In this age of measuring education quality through assessment, the designation of Highly Qualified Teacher surely must count for something, right?
That’s unclear, even to the NJ DOE. Its 2006 report, “New Jersey’s Plan for Meeting the Highly Qualified Teacher Goal,” comprises 87 pages of the history of the disparity of HQT’s in high and low income districts and N.J.’s efforts to ameliorate the inequity. By 2006, 96% of teachers were already highly qualified and the disparity was down to 7%. Indeed, the DOE successfully reduced the difference every year so that Davy can boast, three years later, that we’re at 99.7% across the board and the discrepancy between high and low income districts is 0.8%. But here’s the question: does it matter?
Here’s the conclusion from the DOE’s 2006 report: “The NJ DOE acknowledges the importance of having highly qualified teachers in every classroom (p.39)."
Here’s the other conclusion from the DOE’s 2006 report: The Pearson linear and correlation coefficient, which “is a very weak 0.0602,” "strongly suggests that the quartile comparison cited elsewhere is misleading and that in fact HQT average is not a dominant factor in poor performance in high quality schools (p.51, Appendix C)."
The HQT designation is important to students. The HQT designation is not important to students. Glad we’ve cleared that up.
What’s a Highly Qualified Teacher anyway? Since 1985, teachers in N.J. have to prove competency by having an undergraduate major in their field, or by earning 30 credits, or by having National Board Certification. In addition, they have to pass ETS’s Praxis test in their area of expertise. (Veteran teachers have been able to fulfill requirements by using the High Objective Uniform State Evaluation (HOUSE) Standard Content Knowledge Matrix, which lets them bypass the requirements through accruing 10 points in college coursework, professional development courses, and seniority, but it’s being phased out now.)
So, it’s college coursework, plus passing ETS’s Praxis test, which purports to assess a teacher’s content knowledge. New Jersey, in fact, is one of 48 states (California and Texas use their own in-house tests) that uses the Praxis, a multiple-choice, two-hour exam. Let’s look at one of them – the Mathematics Content Knowledge, 10061, taken by all new middle school and high school teachers in N.J. Every state gets to set its own passing grade. The highest possible grade is 200 and the lowest possible grade is 100. According to Eduinsights, Colorado sets the highest bar, requiring a score of 156, which equates to correctly answering 63% of the questions. Arkansas has the lowest bar, a passing rate of 116, which equates to correctly answering 20% of the questions. New Jersey is in the middle. To meet the requirements of a Highly Qualified Teacher in N.J., you need a score of 137, i.e., correctly answer 42% of the questions.
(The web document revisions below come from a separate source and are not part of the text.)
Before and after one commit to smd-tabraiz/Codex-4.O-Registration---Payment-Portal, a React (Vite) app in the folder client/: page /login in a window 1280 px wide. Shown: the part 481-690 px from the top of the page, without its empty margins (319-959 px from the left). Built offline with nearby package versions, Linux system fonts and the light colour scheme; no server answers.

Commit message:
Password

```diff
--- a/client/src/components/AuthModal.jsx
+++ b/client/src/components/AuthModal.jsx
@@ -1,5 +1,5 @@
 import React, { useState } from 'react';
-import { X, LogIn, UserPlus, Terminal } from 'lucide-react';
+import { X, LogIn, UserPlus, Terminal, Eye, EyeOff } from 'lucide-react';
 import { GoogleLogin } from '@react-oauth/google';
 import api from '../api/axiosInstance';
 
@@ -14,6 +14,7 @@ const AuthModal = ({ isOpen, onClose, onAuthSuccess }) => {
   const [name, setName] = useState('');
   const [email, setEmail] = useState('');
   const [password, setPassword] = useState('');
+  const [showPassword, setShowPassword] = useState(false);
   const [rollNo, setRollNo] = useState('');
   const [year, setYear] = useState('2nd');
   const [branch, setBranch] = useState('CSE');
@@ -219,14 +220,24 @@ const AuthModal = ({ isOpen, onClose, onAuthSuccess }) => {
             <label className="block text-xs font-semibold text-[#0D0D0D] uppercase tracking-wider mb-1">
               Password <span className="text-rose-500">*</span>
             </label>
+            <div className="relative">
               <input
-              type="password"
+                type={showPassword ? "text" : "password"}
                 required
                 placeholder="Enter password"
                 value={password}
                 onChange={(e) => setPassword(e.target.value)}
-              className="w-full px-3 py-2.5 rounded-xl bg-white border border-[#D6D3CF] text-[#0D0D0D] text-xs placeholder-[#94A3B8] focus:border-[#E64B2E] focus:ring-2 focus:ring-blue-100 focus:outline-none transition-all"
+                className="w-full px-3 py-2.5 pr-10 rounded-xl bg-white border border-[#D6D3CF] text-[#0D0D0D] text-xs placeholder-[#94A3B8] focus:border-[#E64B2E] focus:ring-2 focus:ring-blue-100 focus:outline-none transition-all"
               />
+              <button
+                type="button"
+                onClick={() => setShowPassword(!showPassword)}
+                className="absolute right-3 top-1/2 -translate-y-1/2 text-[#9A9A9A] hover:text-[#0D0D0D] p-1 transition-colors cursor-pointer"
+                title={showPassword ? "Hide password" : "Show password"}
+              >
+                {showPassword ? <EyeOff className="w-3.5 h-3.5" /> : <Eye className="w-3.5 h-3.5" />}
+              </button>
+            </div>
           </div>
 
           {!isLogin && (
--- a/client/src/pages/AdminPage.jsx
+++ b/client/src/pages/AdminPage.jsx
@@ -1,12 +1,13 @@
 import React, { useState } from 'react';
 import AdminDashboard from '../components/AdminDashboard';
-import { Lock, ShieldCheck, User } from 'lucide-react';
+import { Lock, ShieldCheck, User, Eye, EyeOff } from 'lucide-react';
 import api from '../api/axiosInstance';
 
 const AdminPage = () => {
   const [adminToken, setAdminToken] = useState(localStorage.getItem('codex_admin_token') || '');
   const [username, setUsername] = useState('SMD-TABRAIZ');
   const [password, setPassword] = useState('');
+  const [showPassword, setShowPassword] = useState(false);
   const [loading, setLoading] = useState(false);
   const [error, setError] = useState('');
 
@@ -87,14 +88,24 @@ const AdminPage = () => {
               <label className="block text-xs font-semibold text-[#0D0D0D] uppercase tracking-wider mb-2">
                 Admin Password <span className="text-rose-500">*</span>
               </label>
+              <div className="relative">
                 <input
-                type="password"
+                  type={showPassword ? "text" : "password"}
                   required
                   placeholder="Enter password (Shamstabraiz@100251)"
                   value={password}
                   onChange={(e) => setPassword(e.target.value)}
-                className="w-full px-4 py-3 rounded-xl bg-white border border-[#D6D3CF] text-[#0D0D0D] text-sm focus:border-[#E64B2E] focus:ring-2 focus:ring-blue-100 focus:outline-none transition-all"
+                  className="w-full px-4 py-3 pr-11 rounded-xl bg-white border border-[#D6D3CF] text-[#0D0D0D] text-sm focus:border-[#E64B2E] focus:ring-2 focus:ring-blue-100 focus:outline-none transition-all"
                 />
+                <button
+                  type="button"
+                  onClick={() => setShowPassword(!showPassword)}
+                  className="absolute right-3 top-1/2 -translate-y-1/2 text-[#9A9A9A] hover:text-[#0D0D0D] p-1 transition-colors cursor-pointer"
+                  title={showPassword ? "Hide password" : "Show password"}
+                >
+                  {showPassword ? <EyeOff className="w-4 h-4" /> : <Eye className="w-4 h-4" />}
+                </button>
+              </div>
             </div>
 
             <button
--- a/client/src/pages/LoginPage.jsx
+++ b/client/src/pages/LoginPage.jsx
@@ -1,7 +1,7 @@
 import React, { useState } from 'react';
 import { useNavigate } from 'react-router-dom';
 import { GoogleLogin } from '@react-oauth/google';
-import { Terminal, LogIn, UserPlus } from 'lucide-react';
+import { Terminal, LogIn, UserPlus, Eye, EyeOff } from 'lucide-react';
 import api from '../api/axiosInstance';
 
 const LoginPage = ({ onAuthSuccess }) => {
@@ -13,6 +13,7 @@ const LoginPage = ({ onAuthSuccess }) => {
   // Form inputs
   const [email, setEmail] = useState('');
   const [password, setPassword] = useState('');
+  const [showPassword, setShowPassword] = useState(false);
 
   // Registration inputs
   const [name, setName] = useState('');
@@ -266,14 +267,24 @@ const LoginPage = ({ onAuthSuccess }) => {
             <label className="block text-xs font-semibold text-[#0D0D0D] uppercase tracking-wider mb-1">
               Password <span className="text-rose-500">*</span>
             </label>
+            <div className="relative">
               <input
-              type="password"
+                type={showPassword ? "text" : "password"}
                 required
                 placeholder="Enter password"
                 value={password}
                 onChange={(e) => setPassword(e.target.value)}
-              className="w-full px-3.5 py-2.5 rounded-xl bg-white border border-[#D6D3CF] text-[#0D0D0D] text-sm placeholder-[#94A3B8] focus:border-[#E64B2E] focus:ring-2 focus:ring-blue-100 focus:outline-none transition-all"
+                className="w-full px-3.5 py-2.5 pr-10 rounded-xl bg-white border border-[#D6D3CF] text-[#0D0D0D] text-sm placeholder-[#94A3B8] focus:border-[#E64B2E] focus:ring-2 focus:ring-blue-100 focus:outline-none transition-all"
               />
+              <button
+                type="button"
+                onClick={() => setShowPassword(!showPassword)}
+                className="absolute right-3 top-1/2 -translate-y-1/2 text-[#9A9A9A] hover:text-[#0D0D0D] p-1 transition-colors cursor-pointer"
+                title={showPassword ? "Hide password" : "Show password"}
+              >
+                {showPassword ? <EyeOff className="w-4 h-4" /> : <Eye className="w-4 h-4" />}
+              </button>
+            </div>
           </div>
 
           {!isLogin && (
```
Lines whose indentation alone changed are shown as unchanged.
Is the test so difficult? Not according to ETS: “The Praxis Series tests are intended to measure the knowledge, skills, or abilities that groups of experts determine to be important for a beginning teacher.” Let’s say the Math Praxis II is more difficult than the others. (It may be. Derrell Bradford of E3 notes in a post on the Special Review Assessment that 42% of prospective N.J. math teachers, including 2/3 of minority applicants, failed.) But as NCLB keeps pushing the bar up for students and as N.J. implements more rigorous high school graduation requirements, shouldn’t our teachers’ proficiency be an item of discussion?
Why is a score of 42% adequate? Do we need a No Teacher Left Behind law? How can we justify mandating increased proficiency levels for kids without mandating increased proficiency levels for teachers?
Either teacher proficiency matters or it doesn’t. If it doesn’t matter, we should give up the farce of requiring content knowledge tests with a passing rate of 42%. If it does matter, then perhaps it’s time to not only ask more from our students but also ask more of our teachers.